Aim of the exercise>
Could you write out all the records once more, exactly?

User interface change data:
================================

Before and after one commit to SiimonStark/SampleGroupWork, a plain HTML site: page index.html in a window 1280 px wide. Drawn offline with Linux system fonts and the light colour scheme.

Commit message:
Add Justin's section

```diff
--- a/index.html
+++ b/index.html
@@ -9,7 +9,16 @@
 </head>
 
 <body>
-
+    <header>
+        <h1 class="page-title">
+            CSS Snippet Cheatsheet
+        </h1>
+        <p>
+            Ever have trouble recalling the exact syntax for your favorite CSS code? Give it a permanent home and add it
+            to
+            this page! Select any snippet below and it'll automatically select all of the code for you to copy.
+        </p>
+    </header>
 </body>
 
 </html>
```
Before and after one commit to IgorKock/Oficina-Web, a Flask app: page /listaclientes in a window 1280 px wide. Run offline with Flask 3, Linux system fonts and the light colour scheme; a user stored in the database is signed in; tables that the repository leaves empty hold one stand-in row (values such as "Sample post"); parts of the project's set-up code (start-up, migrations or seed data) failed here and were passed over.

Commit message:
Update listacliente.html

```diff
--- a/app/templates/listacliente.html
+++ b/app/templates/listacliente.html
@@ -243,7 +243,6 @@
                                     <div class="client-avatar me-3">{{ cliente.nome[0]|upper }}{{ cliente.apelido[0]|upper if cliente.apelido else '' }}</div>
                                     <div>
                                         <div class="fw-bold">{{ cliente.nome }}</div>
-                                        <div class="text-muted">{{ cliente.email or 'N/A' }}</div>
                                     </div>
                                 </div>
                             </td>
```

================================

Reply to the task>
Before and after one commit to SiimonStark/SampleGroupWork, a plain HTML site: page index.html in a window 1280 px wide. Drawn offline with Linux system fonts and the light colour scheme.

Commit message:
Add Justin's section

```diff
--- a/index.html
+++ b/index.html
@@ -9,7 +9,16 @@
 </head>
 
 <body>
-
+    <header>
+        <h1 class="page-title">
+            CSS Snippet Cheatsheet
+        </h1>
+        <p>
+            Ever have trouble recalling the exact syntax for your favorite CSS code? Give it a permanent home and add it
+            to
+            this page! Select any snippet below and it'll automatically select all of the code for you to copy.
+        </p>
+    </header>
 </body>
 
 </html>
```
Before and after one commit to IgorKock/Oficina-Web, a Flask app: page /listaclientes in a window 1280 px wide. Run offline with Flask 3, Linux system fonts and the light colour scheme; a user stored in the database is signed in; tables that the repository leaves empty hold one stand-in row (values such as "Sample post"); parts of the project's set-up code (start-up, migrations or seed data) failed here and were passed over.

Commit message:
Update listacliente.html

```diff
--- a/app/templates/listacliente.html
+++ b/app/templates/listacliente.html
@@ -243,7 +243,6 @@
                                     <div class="client-avatar me-3">{{ cliente.nome[0]|upper }}{{ cliente.apelido[0]|upper if cliente.apelido else '' }}</div>
                                     <div>
                                         <div class="fw-bold">{{ cliente.nome }}</div>
-                                        <div class="text-muted">{{ cliente.email or 'N/A' }}</div>
                                     </div>
                                 </div>
                             </td>
```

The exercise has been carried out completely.